§ **Exercise objective**: Looking at the entries, say how many lines contain the string "axis". Offer nothing besides the number.

[Change detection data]
• • • • •

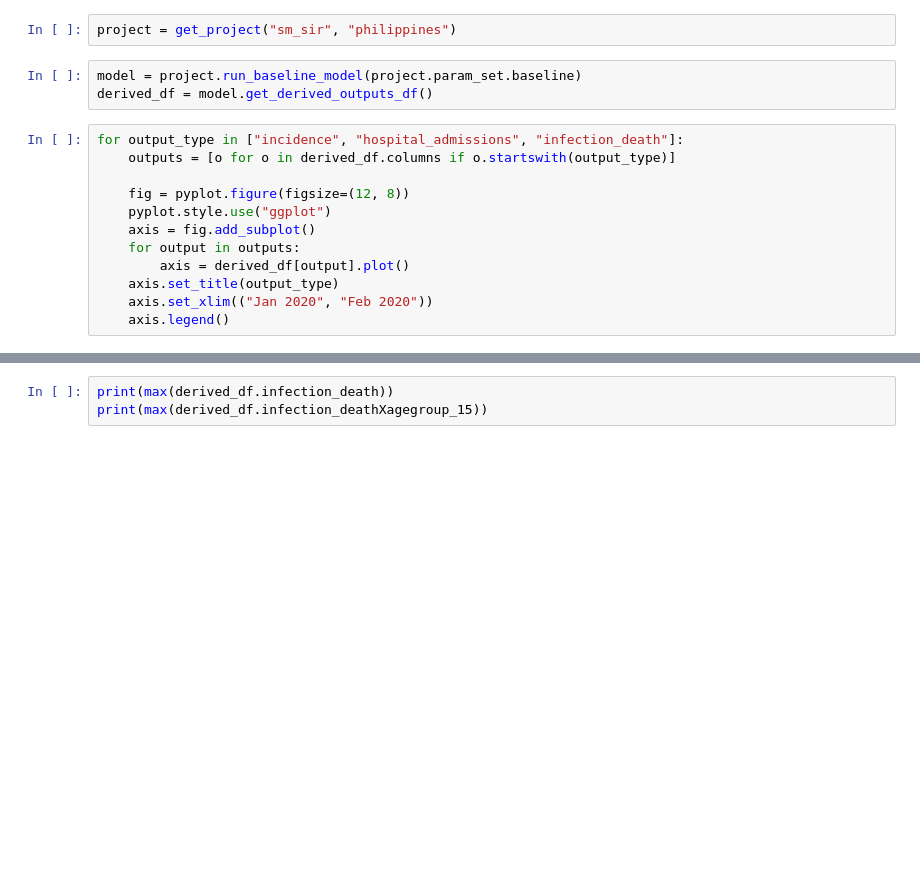
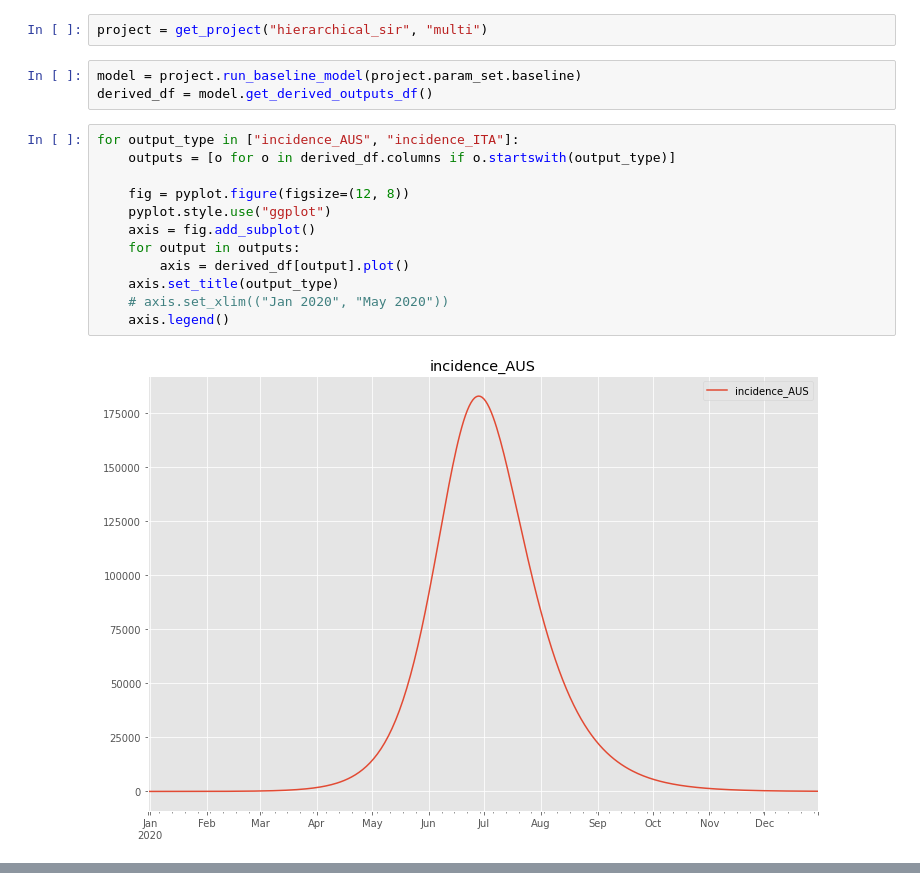
Before and after one commit to monash-emu/AuTuMN, a Jupyter notebook: notebooks/user/rragonnet/manual_calibration.ipynb, the cells around one changed output, grey strips where cells are left out. Cells and saved outputs as stored; diff of their text form; blank space fills up the shorter version.

```diff
--- a/notebooks/user/rragonnet/manual_calibration.ipynb
+++ b/notebooks/user/rragonnet/manual_calibration.ipynb
@@ -8,17 +8,19 @@ from autumn.tools.utils.display import pretty_print
 # %%
-project = get_project("sm_sir", "philippines")
+project = get_project("hierarchical_sir", "multi")
 # %%
 model = project.run_baseline_model(project.param_set.baseline)
 derived_df = model.get_derived_outputs_df()
 # %%
-for output_type in ["incidence", "hospital_admissions", "infection_death"]:
+for output_type in ["incidence_AUS", "incidence_ITA"]:
     outputs = [o for o in derived_df.columns if o.startswith(output_type)]
 
     fig = pyplot.figure(figsize=(12, 8))
     pyplot.style.use("ggplot")
     axis = fig.add_subplot()
     for output in outputs:
         axis = derived_df[output].plot()
     axis.set_title(output_type)
-    axis.set_xlim(("Jan 2020", "Feb 2020"))
+    # axis.set_xlim(("Jan 2020", "May 2020"))
     axis.legend()
+# %% [output]
+[figure, added]
@@ -25,3 +27,0 @@ for output_type in ["incidence", "hospital_admissions", "infection_death"]:
-# %%
-print(max(derived_df.infection_death))
-print(max(derived_df.infection_deathXagegroup_15))
```
Also changed, not shown: parts of 2 cells of this notebook, 8 other files.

• • • • •

§ **Response area**: 6